The Educational Commission for Foreign Medical Graduates (ECFMG) is the certifying organization that confirms FMGs are ready to take part in a U.S. residency that is accredited. In order to practice medicine autonomously, FMGs will have to complete a three-year (or more) residency in the U.S. no matter what type of training they received abroad.
The ECFMG makes sure that your medical school is on its World Directory of approved medical schools. It also serves in assisting FMGs with visa applications and licensing examinations. It is a FMG’s first line of support in becoming a practicing physician in the U.S.
The United States Medical Licensing Examination (USMLE) is broken into three parts. Step 1 and Step 2 (CK) cover clinical knowledge, and Step 2 (CS) covers clinical skills. Finally, step 3 is the final exam that covers knowledge and skill combined. In order to get ECFMG certification, FMGs must pass steps 1 and 2. In order to qualify to take Step 3, an FMG must have ECFMG certification.

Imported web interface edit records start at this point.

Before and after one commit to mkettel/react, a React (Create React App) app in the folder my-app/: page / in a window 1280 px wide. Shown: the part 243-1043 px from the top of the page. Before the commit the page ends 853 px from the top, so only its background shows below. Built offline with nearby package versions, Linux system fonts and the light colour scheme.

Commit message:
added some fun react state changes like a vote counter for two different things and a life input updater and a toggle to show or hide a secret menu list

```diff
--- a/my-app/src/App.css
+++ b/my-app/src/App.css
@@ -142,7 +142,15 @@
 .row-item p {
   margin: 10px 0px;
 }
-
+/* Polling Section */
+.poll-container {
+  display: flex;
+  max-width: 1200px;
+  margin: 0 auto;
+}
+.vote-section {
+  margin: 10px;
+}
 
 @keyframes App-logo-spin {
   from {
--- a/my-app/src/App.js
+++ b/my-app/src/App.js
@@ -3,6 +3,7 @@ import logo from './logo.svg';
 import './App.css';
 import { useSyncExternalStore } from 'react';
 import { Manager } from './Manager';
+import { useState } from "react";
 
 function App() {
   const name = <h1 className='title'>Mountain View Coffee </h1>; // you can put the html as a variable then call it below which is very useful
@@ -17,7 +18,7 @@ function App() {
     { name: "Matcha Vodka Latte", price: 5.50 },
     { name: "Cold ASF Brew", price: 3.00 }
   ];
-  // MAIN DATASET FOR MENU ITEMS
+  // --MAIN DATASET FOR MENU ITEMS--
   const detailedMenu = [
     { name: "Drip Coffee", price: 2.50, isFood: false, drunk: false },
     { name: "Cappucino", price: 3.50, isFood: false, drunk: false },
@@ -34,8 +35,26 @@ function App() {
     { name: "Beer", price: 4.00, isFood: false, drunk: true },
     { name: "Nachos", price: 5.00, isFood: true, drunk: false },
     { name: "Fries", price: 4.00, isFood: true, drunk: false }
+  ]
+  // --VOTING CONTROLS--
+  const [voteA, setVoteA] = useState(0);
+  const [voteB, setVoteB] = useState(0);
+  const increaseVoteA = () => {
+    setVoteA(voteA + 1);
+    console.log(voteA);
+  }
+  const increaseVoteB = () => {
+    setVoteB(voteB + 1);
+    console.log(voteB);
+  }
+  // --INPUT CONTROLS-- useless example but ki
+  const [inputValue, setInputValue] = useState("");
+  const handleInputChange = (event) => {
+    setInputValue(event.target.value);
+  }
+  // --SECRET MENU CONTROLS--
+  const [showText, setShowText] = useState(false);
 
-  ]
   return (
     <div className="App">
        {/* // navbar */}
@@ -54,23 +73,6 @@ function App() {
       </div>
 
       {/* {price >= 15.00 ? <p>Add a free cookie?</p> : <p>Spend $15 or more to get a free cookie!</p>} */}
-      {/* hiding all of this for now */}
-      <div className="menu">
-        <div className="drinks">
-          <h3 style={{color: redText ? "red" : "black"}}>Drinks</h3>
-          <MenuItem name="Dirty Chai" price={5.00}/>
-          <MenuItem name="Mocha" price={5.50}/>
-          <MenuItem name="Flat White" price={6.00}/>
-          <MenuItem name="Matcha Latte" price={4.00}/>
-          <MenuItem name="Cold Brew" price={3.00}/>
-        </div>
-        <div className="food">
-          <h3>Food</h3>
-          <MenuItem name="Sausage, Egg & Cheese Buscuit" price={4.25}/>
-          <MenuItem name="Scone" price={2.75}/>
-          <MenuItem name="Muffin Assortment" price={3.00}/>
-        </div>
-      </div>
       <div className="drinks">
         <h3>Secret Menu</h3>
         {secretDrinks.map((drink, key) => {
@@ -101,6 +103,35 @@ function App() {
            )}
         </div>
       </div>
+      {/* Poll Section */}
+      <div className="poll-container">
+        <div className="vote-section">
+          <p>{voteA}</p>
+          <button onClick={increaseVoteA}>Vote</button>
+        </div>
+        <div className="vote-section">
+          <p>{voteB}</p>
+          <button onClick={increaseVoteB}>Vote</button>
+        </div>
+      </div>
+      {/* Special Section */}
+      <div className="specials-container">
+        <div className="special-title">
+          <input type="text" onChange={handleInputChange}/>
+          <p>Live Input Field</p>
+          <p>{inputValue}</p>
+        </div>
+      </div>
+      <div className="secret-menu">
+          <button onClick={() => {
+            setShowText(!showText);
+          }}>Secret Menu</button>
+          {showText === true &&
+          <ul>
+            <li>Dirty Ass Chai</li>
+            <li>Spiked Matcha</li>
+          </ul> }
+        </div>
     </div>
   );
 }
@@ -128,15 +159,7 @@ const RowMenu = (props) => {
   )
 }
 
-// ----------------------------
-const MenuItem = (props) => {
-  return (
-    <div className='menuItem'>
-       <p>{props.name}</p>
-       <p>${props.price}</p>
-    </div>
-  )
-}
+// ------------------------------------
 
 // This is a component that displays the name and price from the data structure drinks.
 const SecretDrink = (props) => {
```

The J-1 visa is the most common visa used by FMGs to get into residency programs. The ECFMG sponsors physicians with this visa. A FMG must have passed step 1 and 2 of the USMLE in order to apply along with having ECFMG certification. An official letter must be held from a Graduate Medical Education or training program, and the Ministry of Health at the last country of permanent residence must provide a statement of need.
Once the requirements are met for a J-1 visa, the FMG is free to complete a residency program once he or she is Matched. Then, he or she must return to the home country for 2 years before being eligible to return. This ensures that low-income countries do not suffer “brain drain” where physicians leave to obtain premium knowledge but never bring that knowledge and expertise back home.
There are exceptions to the 2 year at-home requirement if there is probably danger or persecution that the FMG will face if returning home. It can also be dropped if it would cause a hardship to a spouse or children. Lastly, there are exceptions available for those who an Interested Governmental Agency has taken interest (i.e. Department of Health and Human Services).
The National Resident Matching Program (NRMP) is how most residency candidates are matched to a residency program, and the application for the Match is called the Electronic Residency Application Service (ERAS). In order to get into the ERAS program, you must get a token from the ECFMG.
Once you have applied through ERAS, the Match process begins. This includes you evaluating all of the residency programs you are interested in and getting interviews to bolster your chances of matching into a residency program. You make a rank order list with all of your top picks (strategically chosen to increase you chance of acceptance in a program you like). The program directors also make a rank order list. Using algorithms meant to create best-fit matches with residencies and applicants, applicants are matched.
FMGs do not match as frequently as U.S.-trained medical graduates. This happens for many reasons, but it is a reality that FMGs face. Fortunately, the U.S. is realizing the severe physician shortage they are facing with people living longer and developing more chronic conditions. This has created a call for more residency slots to be available. This takes money, so it is a battle, but it is one where FMGs are seeing progress.
Networking is Key to Practicing in the U.S.
Throughout the struggle that FMGs have getting into a residency and then practicing medicine, there is one thing that helps, and that is networking. The biggest challenge for FMGs is that nobody knows them, and program directors are unfamiliar with the details of their education. That is why any U.S. experience (i.e. externships, observerships) is essential to success.
FMGs who work closely with medical facilities, especially those where the residency is, have local letters of recommendation. Medical providers have first-hand knowledge of their ability, and program directors can speak to people who know that the FMG is comfortable and good at working in the U.S. healthcare system. Without networking, there is less of a chance of being recognized during the Match, which is potentially the most important part of the path to practice for Foreign Medical Graduates.